I describe two approaches to modelling the universe, the one having its origin in topos theory and differential geometry, the other in set theory. The first is synthetic differential geometry. Traditionally, there have been two methods of deriving the theorems of geometry: the analytic and the synthetic. While the analytical method is based on the introduction of numerical coordinates, and so on the theory of real numbers, the idea behind the synthetic approach is to furnish the subject of geometry with a purely geometric foundation in which the theorems are then deduced by purely logical means from an initial body of postulates. The most familiar examples of the synthetic geometry are classical Euclidean geometry and the synthetic projective geometry introduced by Desargues in the 17th century and revived and developed by Carnot, Poncelet, Steiner and others during the 19th century. The power of analytic geometry derives very largely from the fact that it permits the methods of the calculus, and, more generally, of mathematical analysis, to be introduced into geometry, leading in particular to differential geometry (a term, by the way, introduced in 1894 by the Italian geometer Luigi Bianchi). That being the case, the idea of a “synthetic” differential geometry seems elusive: how can differential geometry be placed on a “purely geometric” or “axiomatic” foundation when the apparatus of the calculus seems inextricably involved? To my knowledge there have been two attempts to develop a synthetic differential geometry. The first was initiated by Herbert Busemann in the 1940s, building on earlier work of Paul Finsler. Here the idea was to build a differential geometry that, in its author’s words, “requires no derivatives”: the basic objects in Busemann’s approach are not differentiable manifolds, but metric spaces of a certain type in which the notion of a geodesic can be defined in an intrinsic manner. I shall not have anything more to say about this approach. The second approach, that with which I shall be concerned here, was originally proposed in the 1960s by F..
Keywords No keywords specified (fix it)
Categories (categorize this paper)
 Save to my reading list
Follow the author(s)
My bibliography
Export citation
Find it on Scholar
Edit this record
Mark as duplicate
Revision history Request removal from index Translate to english
Download options
PhilPapers Archive

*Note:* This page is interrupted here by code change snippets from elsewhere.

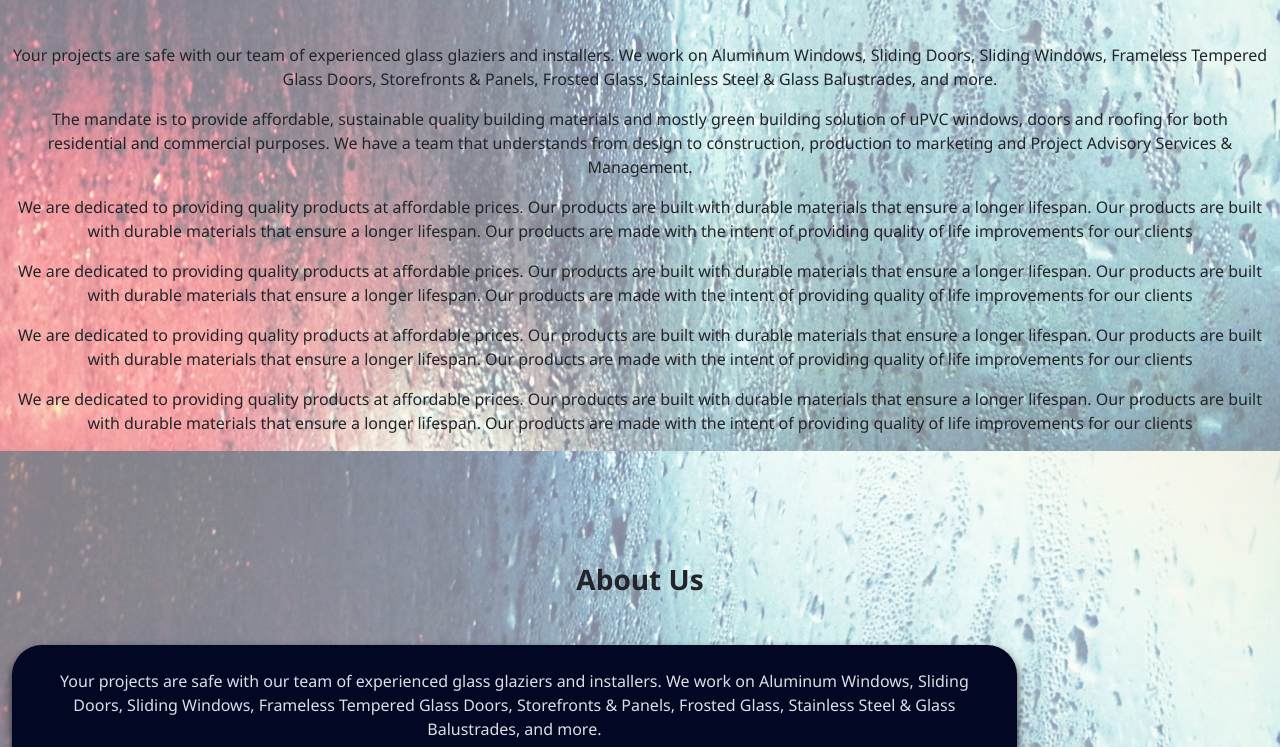
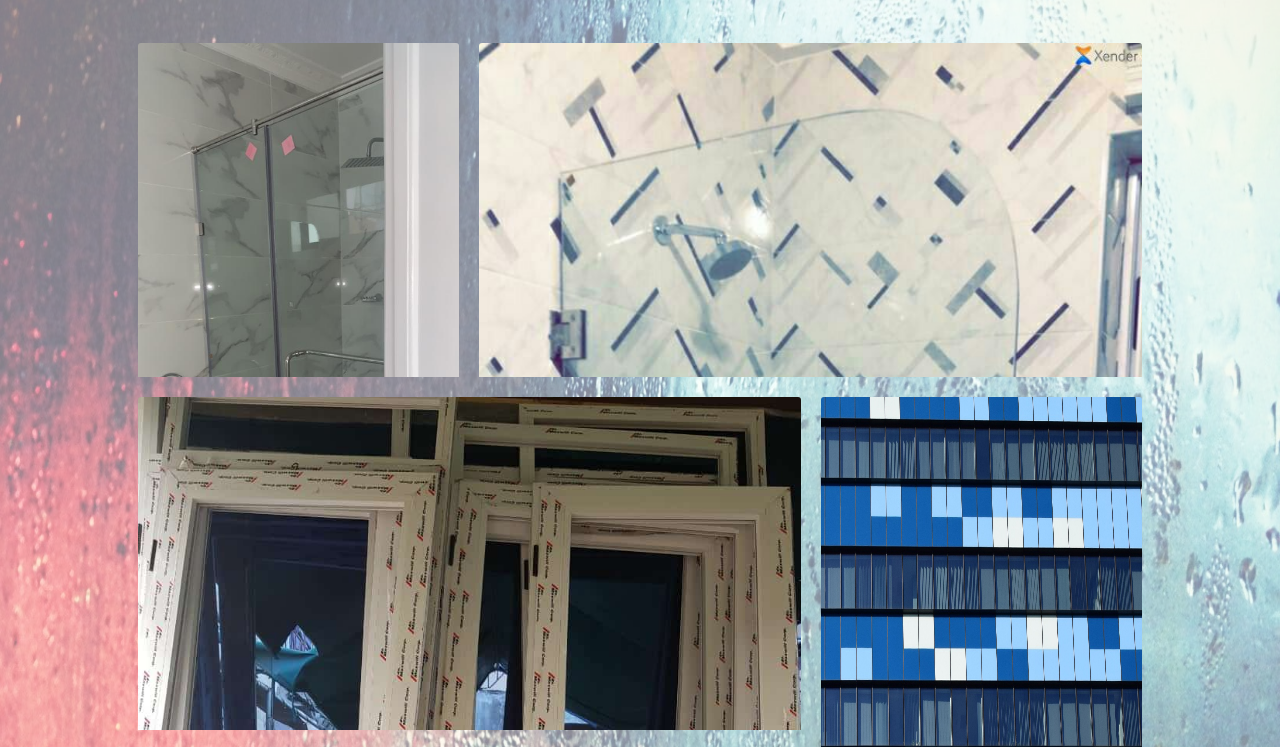
Before and after one commit to Glitch-bug/NapT, a plain HTML site: page index.html in a window 1280 px wide. Shown: the part 1896-2643 px from the top of the page. Drawn offline with Linux system fonts and the light colour scheme.

Commit message:
services

```diff
--- a/index.html
+++ b/index.html
@@ -79,29 +79,45 @@
 
     <!-- Services -->
     <section id="services" class="container-fluid d-flex flex-column justify-content-center align-items-center">
-      <img src="static/images/background/wenniel-lun-pe_R74hldW4-unsplash.jpg" alt="" class="about-back">
+      <img src="static/images/background/wenniel-lun-pe_R74hldW4-unsplash.jpg" alt="" class="service-back">
       <div class="sect-wrapper text-center d-flex flex-column align-items-center justify-content-center">
         <h1 class="sect-head mb-5 h3"><strong>Services</strong></h1>
-      <div class="sect-body">
+      <div class="sect-body servi">
         <div class="glass service">
-          <p>Your projects are safe with our team of experienced glass glaziers
-            and installers. We work on Aluminum Windows, Sliding Doors, Sliding Windows, Frameless Tempered Glass Doors, Storefronts & Panels, Frosted Glass, Stainless Steel & Glass Balustrades, and more.</p>
+          <img src="static/images/WhatsApp Image 2022-03-23 at 12.04.43 PM.jpeg" alt="Glass-Service" class="card-img-top">
+          <div class="card-body">
+            <p class="text-dark">Glass</p>
+          </div>
         </div>
         <div class="profiles service">
-          <p>The mandate is to provide affordable, sustainable quality
-            building materials and mostly green building solution of uPVC windows, doors and roofing for both residential and commercial purposes. We have a team that understands from design to construction, production to marketing and Project Advisory Services & Management.</p>
+          <img src="static/images/photo_2022-04-22_17-45-34.jpg" alt="Glass-Service" class="card-img-top">
+          <div class="card-body">
+            <p class="text-dark">Profiles</p>
+          </div>
         </div>
         <div class="alucobond service">
-          <p>We are dedicated to providing quality products at affordable prices. Our products are built with durable materials that ensure a longer lifespan. Our products are built with durable materials that ensure a longer lifespan. Our products are made with the intent of providing quality of life improvements for our clients</p>
+          <img src="static/images/WhatsApp Image 2022-04-01 at 7.20.17 PM.jpeg" alt="Glass-Service" class="card-img-top">
+          <div class="card-body">
+            <p class="text-dark">Alucobond</p>
+          </div>
         </div>
         <div class="accessories service">
-          <p>We are dedicated to providing quality products at affordable prices. Our products are built with durable materials that ensure a longer lifespan. Our products are built with durable materials that ensure a longer lifespan. Our products are made with the intent of providing quality of life improvements for our clients</p>
+          <img src="static/images/WhatsApp Image 2022-03-23 at 12.04.43 PM.jpeg" alt="Glass-Service" class="">
+          <div class="card-body">
+            <p class="text-dark">Accessories</p>
+          </div>
         </div>
         <div class="interior-design service">
-          <p>We are dedicated to providing quality products at affordable prices. Our products are built with durable materials that ensure a longer lifespan. Our products are built with durable materials that ensure a longer lifespan. Our products are made with the intent of providing quality of life improvements for our clients</p>
+          <img src="static/images/photo_2022-04-22_17-45-34.jpg" alt="Glass-Service" class="card-img-top">
+          <div class="card-body">
+            <p class="text-dark">Interior Decor</p>
+          </div>
         </div>
         <div class="fabrication service">
-          <p>We are dedicated to providing quality products at affordable prices. Our products are built with durable materials that ensure a longer lifespan. Our products are built with durable materials that ensure a longer lifespan. Our products are made with the intent of providing quality of life improvements for our clients</p>
+          <img src="static/images/building-67.jpg" alt="Glass-Service" class="card-img-top">
+          <div class="card-body">
+            <p class="text-dark">Fabrication</p>
+          </div>
         </div>
       </div>
     </div>
--- a/static/sass/style.scss
+++ b/static/sass/style.scss
@@ -179,12 +179,10 @@ section{
     -o-transform: translateY(0);
 }
 
-
-//wrong naming, too tired to change it back but it works, this is for the background images of each section
 .about-back{
     position: absolute;
     width: 100%;
-    height: 160vh;
+    height: 200vh;
     left: 0;
     z-index: -100;
     opacity: 52%;
@@ -217,6 +215,59 @@ section{
     clear: right;
 }
 
+//Services
+
+.servi{
+    display: grid;
+    width: 80%;
+    height: 130vh;
+    grid-template-areas:
+     "glass profiles profiles"
+     "aluco aluco fabrication"
+     "access interior fabrication";
+     grid-gap: 20px;
+}
+
+.glass{
+    grid-area: glass;
+}
+
+.profiles{
+    grid-area: profiles;
+}
+
+.alucobond{
+    grid-area: aluco;
+}
+
+.accessories{
+    grid-area: access;
+}
+
+.interior-design{
+    grid-area: interior;
+}
+
+.fabrication{
+    grid-area: fabrication;
+}
+
+.service{
+    overflow: hidden;
+    img{
+        min-height: 100%;
+        min-width: 100%;
+    }
+}
+
+.service-back{
+    position: absolute;
+    width: 100%;
+    height: 200vh;
+    left: 0;
+    z-index: -100;
+    opacity: 52%;
+}
 
 //Media queries
 
```
Also changed, not shown: static/css/style.css, 1 other file.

Upload a copy of this paper     Check publisher's policy on self-archival     Papers currently archived: 23,316
External links
Setup an account with your affiliations in order to access resources via your University's proxy server
Configure custom proxy (use this if your affiliation does not provide a proxy)
Through your library
References found in this work BETA

No references found.

Add more references

Citations of this work BETA

No citations found.

Add more citations

Similar books and articles
Frank Arntenius & Cian Dorr (2012). Calculus as Geometry. In Frank Arntzenius (ed.), Space, Time and Stuff. Oxford University Press
Gordon Belot (2003). Remarks on the Geometry of Visibles. Philosophical Quarterly 53 (213):581–586.
Lisa Shabel (2004). Kant's "Argument From Geometry". Journal of the History of Philosophy 42 (2):195-215.

Monthly downloads

Added to index


Total downloads

13 ( #333,165 of 1,926,174 )

Recent downloads (6 months)

1 ( #456,082 of 1,926,174 )

How can I increase my downloads?

My notes
Sign in to use this feature

Start a new thread
There  are no threads in this forum
Nothing in this forum yet.